* [Task description]: Below are some entries; state how many of their lines contain the word "switch", with nothing else in the reply.
##########
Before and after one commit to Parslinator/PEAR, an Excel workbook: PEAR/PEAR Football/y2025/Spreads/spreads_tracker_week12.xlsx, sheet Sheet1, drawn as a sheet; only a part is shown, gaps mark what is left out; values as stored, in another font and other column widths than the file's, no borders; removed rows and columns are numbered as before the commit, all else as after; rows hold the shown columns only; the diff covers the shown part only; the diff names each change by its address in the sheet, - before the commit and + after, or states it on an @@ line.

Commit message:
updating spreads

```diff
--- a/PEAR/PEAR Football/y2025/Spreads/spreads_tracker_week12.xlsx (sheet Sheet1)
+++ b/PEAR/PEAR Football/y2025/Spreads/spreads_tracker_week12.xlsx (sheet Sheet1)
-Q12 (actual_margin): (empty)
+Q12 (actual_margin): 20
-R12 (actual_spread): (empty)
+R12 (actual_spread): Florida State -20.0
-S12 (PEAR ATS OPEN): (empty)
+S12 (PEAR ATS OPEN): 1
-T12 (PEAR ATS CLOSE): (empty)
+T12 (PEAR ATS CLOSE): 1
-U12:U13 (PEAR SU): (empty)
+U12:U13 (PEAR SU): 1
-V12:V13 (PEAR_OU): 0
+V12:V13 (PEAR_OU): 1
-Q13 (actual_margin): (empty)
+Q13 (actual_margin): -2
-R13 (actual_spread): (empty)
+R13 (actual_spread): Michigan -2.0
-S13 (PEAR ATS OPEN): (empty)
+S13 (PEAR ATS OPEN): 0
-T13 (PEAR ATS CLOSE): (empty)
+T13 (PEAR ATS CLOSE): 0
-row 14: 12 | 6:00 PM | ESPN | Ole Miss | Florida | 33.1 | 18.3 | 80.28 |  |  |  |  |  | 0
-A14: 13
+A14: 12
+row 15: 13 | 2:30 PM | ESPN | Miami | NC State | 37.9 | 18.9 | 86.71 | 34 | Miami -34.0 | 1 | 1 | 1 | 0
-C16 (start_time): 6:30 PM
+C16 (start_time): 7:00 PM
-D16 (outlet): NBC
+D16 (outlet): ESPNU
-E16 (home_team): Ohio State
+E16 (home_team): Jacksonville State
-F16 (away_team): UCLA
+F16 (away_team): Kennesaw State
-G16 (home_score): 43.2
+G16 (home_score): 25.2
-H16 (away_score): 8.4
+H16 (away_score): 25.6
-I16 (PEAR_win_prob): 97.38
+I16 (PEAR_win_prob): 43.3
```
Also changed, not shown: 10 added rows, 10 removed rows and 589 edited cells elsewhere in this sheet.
##########
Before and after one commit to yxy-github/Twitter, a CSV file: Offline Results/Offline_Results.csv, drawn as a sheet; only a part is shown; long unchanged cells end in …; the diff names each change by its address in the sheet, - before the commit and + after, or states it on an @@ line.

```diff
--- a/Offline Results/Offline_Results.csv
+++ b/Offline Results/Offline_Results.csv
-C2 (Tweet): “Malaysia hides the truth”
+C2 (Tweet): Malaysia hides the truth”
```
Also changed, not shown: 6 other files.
##########
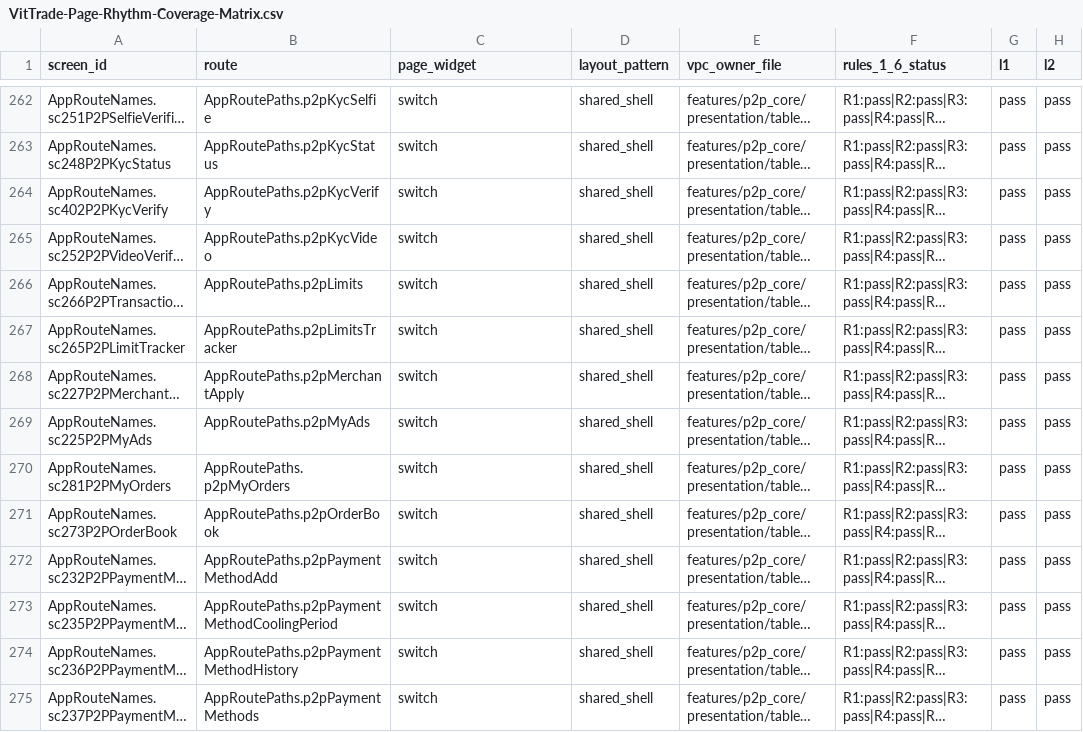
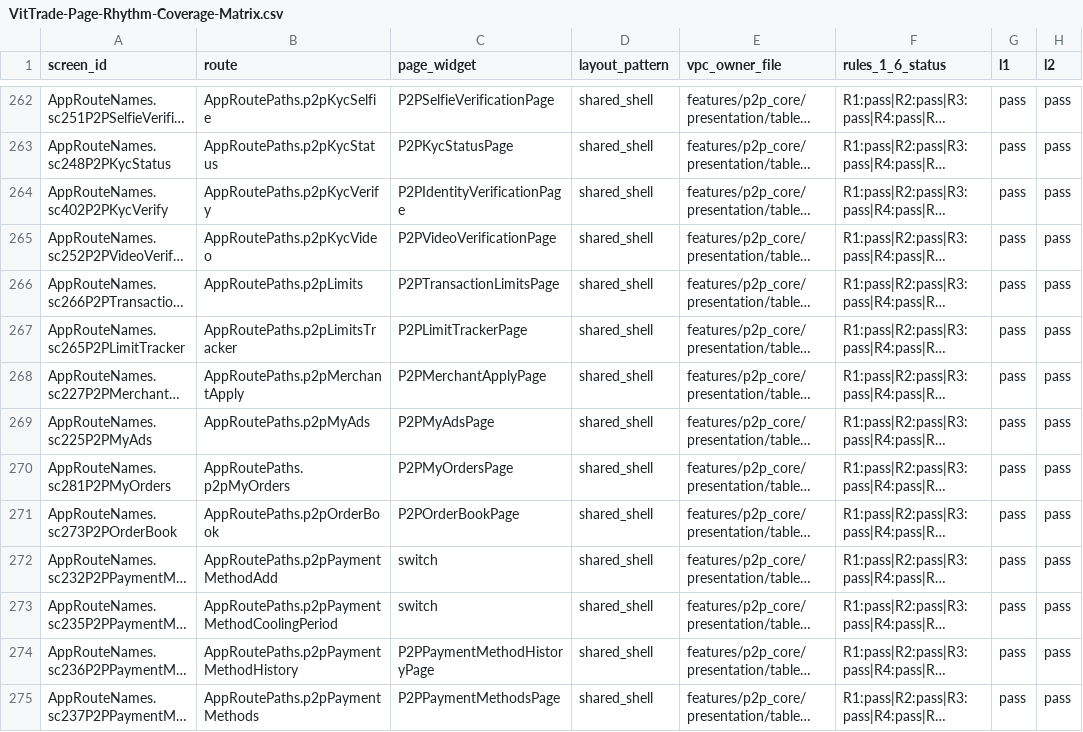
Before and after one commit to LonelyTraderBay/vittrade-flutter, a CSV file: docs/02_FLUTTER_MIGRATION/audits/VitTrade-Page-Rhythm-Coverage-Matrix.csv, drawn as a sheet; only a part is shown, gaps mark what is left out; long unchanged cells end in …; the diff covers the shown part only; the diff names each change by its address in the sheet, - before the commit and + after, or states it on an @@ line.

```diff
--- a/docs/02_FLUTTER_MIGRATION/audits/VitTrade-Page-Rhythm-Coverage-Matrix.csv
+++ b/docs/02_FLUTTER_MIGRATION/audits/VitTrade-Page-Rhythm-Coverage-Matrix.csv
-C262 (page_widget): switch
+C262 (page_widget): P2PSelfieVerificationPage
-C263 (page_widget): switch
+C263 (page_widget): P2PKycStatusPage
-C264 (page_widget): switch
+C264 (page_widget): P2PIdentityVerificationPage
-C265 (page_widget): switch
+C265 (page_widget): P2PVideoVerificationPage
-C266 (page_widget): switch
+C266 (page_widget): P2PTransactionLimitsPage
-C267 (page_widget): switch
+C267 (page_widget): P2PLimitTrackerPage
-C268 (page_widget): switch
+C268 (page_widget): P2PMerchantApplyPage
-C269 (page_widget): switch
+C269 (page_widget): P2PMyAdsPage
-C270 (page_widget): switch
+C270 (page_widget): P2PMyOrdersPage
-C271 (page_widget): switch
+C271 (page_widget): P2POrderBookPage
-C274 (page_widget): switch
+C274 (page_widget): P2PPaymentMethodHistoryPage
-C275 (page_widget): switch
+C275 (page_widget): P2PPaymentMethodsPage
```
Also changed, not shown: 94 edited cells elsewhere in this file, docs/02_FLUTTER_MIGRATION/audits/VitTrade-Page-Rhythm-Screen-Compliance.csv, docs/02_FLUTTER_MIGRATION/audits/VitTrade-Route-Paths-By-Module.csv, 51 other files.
##########
* [Solution]: 12